*** Block opens ***
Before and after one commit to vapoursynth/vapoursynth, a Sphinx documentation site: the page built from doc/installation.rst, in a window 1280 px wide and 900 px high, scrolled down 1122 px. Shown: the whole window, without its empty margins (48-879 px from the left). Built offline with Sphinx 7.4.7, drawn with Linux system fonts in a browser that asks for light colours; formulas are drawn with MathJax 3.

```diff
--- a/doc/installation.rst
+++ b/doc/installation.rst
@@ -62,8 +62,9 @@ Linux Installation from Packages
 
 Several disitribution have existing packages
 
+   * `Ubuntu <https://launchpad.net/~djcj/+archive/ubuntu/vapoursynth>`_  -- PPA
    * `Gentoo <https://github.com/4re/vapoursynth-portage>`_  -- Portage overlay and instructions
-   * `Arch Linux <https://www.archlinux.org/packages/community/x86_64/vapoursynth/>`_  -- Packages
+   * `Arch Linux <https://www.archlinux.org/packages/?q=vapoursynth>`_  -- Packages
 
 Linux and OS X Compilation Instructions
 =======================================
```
*** Block closes ***
*** Block opens ***
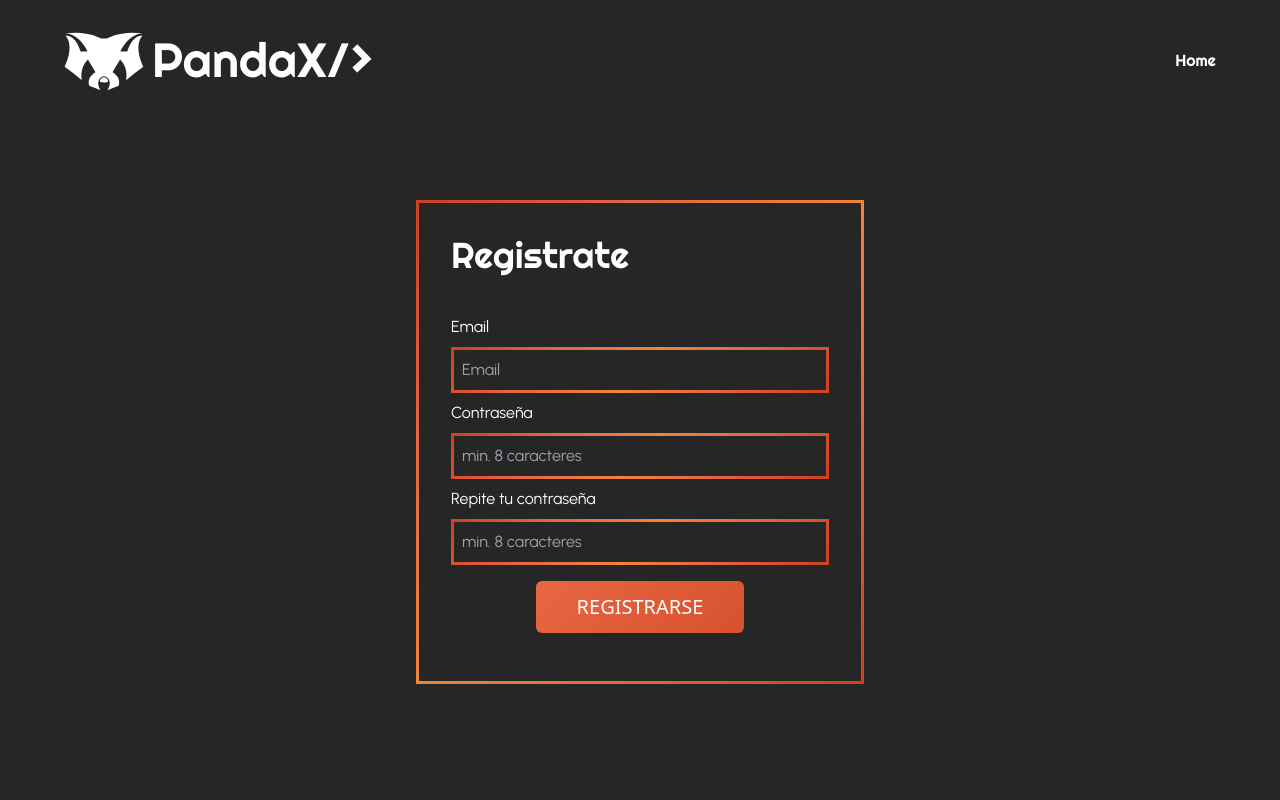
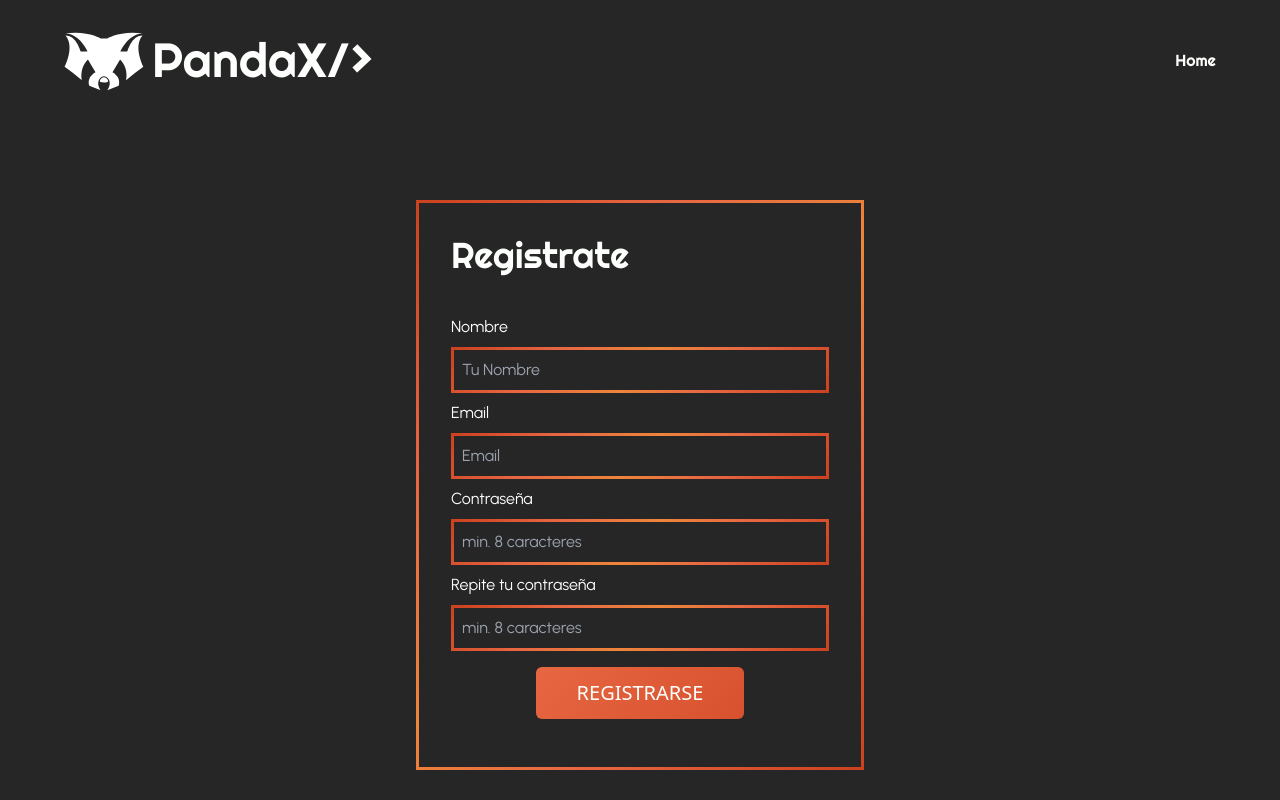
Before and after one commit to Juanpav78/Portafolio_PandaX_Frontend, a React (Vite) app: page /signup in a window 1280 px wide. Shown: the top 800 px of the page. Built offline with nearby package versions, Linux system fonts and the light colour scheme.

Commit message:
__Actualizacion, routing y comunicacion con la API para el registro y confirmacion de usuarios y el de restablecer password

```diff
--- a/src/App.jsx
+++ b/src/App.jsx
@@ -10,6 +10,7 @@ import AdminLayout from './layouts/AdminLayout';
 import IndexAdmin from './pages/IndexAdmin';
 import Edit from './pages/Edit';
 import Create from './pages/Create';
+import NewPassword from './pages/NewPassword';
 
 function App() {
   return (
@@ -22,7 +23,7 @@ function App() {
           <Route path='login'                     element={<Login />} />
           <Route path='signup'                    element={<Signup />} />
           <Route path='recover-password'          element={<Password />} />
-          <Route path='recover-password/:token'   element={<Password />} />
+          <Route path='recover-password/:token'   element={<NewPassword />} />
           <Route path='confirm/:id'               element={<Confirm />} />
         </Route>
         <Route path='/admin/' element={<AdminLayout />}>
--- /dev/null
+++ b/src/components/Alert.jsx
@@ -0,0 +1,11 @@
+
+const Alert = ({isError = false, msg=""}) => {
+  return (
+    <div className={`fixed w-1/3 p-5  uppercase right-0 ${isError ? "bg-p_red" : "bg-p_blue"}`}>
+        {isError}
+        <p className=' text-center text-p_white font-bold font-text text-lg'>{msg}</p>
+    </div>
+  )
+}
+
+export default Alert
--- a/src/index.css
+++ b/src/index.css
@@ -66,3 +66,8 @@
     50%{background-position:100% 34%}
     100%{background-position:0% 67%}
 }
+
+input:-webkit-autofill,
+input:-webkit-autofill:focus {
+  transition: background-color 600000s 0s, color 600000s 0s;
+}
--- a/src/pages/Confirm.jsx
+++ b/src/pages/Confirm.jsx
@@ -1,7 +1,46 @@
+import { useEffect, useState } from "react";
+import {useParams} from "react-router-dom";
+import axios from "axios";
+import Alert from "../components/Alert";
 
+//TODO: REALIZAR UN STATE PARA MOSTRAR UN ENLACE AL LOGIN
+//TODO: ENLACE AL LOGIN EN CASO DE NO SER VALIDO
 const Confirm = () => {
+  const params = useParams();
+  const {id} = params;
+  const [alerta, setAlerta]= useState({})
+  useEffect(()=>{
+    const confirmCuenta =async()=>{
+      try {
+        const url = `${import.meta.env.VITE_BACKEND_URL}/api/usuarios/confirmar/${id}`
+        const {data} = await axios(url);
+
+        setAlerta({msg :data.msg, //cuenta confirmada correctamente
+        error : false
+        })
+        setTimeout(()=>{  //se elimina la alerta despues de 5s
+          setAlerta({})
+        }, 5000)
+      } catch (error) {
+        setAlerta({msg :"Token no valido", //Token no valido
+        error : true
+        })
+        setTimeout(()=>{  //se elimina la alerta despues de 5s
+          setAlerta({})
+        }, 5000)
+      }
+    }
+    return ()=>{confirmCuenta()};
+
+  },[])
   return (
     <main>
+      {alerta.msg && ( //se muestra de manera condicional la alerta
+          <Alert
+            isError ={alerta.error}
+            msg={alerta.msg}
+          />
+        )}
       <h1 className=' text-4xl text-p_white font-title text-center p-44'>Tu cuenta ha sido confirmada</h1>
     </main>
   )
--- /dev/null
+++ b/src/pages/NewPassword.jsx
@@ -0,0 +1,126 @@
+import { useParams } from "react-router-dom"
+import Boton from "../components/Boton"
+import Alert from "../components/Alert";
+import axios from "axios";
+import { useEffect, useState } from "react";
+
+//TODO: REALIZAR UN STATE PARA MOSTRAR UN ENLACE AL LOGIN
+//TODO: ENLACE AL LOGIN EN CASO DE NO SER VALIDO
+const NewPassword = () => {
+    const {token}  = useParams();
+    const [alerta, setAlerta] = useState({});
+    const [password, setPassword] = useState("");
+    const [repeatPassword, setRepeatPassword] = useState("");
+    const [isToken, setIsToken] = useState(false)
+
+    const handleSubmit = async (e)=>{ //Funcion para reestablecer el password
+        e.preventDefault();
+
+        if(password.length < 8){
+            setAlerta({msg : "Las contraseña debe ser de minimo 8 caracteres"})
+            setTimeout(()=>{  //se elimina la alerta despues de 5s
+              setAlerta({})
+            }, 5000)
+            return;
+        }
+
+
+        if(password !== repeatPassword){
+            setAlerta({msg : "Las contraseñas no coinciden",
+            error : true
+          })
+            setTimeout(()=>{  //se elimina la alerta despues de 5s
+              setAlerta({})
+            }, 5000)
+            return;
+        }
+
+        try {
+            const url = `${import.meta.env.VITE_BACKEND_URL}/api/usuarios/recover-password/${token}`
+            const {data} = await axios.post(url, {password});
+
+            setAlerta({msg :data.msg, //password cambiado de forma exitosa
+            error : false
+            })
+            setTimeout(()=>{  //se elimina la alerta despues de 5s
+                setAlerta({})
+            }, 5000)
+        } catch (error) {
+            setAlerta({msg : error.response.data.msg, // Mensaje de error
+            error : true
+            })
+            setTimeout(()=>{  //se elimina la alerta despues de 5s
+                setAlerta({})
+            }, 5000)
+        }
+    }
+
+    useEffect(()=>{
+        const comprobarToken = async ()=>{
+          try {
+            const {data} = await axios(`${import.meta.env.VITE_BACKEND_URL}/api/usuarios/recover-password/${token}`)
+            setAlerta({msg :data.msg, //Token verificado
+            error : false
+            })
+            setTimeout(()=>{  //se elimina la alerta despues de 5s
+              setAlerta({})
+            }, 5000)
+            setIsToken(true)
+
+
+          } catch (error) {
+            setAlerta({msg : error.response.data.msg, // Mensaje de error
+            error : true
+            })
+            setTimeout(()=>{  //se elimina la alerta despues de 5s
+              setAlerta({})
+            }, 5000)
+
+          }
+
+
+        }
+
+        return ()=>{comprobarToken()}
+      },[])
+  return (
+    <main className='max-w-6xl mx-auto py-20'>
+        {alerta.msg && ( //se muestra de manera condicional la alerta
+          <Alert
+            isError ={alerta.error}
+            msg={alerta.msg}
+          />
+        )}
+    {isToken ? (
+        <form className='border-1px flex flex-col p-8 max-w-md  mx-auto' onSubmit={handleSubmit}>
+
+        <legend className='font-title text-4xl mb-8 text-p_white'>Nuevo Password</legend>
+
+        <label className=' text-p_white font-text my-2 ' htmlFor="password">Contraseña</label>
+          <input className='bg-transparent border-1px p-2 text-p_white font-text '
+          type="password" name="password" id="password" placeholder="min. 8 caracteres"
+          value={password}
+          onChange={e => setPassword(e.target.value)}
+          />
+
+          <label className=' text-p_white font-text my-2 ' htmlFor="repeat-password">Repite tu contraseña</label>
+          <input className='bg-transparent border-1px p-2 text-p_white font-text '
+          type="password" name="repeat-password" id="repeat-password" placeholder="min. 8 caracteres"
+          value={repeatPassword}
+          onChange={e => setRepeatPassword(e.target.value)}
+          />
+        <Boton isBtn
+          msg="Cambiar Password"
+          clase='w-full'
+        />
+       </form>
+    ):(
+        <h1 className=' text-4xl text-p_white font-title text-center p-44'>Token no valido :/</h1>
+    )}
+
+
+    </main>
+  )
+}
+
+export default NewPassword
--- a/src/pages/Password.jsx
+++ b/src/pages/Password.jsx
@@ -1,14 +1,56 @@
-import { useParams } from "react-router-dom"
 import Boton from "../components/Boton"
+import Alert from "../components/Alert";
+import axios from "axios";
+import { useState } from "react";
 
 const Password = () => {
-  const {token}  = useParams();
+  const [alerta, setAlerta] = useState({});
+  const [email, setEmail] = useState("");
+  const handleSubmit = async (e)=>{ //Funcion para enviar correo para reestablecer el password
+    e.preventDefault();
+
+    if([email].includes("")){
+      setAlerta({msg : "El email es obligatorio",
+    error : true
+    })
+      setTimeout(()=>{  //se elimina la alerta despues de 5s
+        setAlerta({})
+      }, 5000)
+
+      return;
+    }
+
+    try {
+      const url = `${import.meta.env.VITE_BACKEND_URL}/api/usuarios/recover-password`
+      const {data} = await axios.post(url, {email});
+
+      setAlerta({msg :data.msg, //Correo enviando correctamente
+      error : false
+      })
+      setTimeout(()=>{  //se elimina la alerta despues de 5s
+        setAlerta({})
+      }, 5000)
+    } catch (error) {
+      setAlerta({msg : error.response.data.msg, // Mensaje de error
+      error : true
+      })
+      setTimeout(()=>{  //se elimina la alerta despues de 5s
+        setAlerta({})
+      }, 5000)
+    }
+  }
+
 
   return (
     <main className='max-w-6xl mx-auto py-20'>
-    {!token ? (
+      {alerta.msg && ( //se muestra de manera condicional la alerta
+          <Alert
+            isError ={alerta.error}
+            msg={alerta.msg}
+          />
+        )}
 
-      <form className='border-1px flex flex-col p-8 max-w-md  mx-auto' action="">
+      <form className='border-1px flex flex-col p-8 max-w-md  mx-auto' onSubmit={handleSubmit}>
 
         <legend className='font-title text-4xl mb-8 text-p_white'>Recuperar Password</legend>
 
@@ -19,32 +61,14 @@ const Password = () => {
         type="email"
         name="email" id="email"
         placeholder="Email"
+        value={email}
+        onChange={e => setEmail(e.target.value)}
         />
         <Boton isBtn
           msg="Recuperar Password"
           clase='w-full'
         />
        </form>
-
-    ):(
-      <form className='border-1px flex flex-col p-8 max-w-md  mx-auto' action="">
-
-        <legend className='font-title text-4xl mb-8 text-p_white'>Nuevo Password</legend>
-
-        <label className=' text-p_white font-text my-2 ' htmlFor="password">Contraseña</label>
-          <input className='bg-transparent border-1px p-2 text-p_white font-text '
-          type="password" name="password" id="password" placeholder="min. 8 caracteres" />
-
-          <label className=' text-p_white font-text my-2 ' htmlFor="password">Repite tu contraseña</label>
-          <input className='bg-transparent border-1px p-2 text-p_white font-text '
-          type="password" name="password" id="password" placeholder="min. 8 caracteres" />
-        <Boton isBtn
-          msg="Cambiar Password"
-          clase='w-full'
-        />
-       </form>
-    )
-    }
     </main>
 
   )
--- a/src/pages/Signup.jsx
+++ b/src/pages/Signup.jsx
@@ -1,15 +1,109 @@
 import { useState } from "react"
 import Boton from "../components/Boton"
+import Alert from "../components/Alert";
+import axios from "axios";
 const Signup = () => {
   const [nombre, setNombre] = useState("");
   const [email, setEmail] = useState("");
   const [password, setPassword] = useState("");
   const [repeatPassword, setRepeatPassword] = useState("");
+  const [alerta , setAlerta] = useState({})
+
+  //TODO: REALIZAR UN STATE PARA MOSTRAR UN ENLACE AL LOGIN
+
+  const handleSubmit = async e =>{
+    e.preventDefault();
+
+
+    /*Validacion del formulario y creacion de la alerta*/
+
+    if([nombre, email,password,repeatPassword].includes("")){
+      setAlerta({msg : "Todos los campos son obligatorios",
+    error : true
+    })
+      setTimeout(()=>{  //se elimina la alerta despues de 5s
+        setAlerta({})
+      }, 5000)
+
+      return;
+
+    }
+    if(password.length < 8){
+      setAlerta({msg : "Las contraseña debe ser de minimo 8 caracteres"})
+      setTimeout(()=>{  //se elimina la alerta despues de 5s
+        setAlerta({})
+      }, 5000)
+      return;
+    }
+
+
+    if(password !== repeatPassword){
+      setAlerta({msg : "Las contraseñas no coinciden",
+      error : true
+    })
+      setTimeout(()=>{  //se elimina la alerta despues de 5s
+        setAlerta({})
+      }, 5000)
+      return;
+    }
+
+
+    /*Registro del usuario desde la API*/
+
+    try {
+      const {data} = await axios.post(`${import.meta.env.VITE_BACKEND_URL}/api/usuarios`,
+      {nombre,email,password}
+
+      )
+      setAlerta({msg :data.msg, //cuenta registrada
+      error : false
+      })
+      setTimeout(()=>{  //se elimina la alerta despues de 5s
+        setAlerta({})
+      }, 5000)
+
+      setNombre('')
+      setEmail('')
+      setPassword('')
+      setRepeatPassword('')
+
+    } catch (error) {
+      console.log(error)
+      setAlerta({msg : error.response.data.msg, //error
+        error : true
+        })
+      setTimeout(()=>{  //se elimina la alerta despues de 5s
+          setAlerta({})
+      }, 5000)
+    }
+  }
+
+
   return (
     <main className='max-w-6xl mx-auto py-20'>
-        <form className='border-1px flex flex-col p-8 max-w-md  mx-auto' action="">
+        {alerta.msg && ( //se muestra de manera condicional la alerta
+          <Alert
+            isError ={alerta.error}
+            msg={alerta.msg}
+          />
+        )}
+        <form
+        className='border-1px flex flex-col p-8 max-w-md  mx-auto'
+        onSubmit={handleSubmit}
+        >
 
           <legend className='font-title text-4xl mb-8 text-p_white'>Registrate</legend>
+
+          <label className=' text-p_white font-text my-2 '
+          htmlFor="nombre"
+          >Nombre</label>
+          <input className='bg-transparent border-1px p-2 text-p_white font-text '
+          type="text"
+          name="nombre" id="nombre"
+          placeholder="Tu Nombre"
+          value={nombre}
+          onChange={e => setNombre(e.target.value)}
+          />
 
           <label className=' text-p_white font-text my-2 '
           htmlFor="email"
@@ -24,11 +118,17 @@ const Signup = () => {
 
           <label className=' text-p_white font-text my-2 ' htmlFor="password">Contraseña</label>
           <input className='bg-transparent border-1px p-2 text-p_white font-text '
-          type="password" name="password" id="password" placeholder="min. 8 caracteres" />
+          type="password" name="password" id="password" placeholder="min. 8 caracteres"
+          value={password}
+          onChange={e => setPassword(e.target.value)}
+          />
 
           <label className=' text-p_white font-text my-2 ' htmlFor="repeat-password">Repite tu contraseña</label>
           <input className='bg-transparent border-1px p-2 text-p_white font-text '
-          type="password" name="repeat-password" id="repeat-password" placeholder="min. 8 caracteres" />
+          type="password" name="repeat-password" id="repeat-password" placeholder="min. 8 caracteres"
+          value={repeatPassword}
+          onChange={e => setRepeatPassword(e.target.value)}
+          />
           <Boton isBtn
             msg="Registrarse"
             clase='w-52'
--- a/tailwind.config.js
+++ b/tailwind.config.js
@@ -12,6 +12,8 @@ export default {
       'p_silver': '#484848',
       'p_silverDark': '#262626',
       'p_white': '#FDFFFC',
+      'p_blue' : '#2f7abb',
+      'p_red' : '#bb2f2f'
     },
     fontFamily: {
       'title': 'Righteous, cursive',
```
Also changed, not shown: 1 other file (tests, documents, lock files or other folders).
*** Block closes ***
ABOUT THIS TASK. Find the string "router" in the data. Report each line it appears in.

SOLUTION.
+import {useParams} from "react-router-dom";
+import { useParams } from "react-router-dom"
-import { useParams } from "react-router-dom"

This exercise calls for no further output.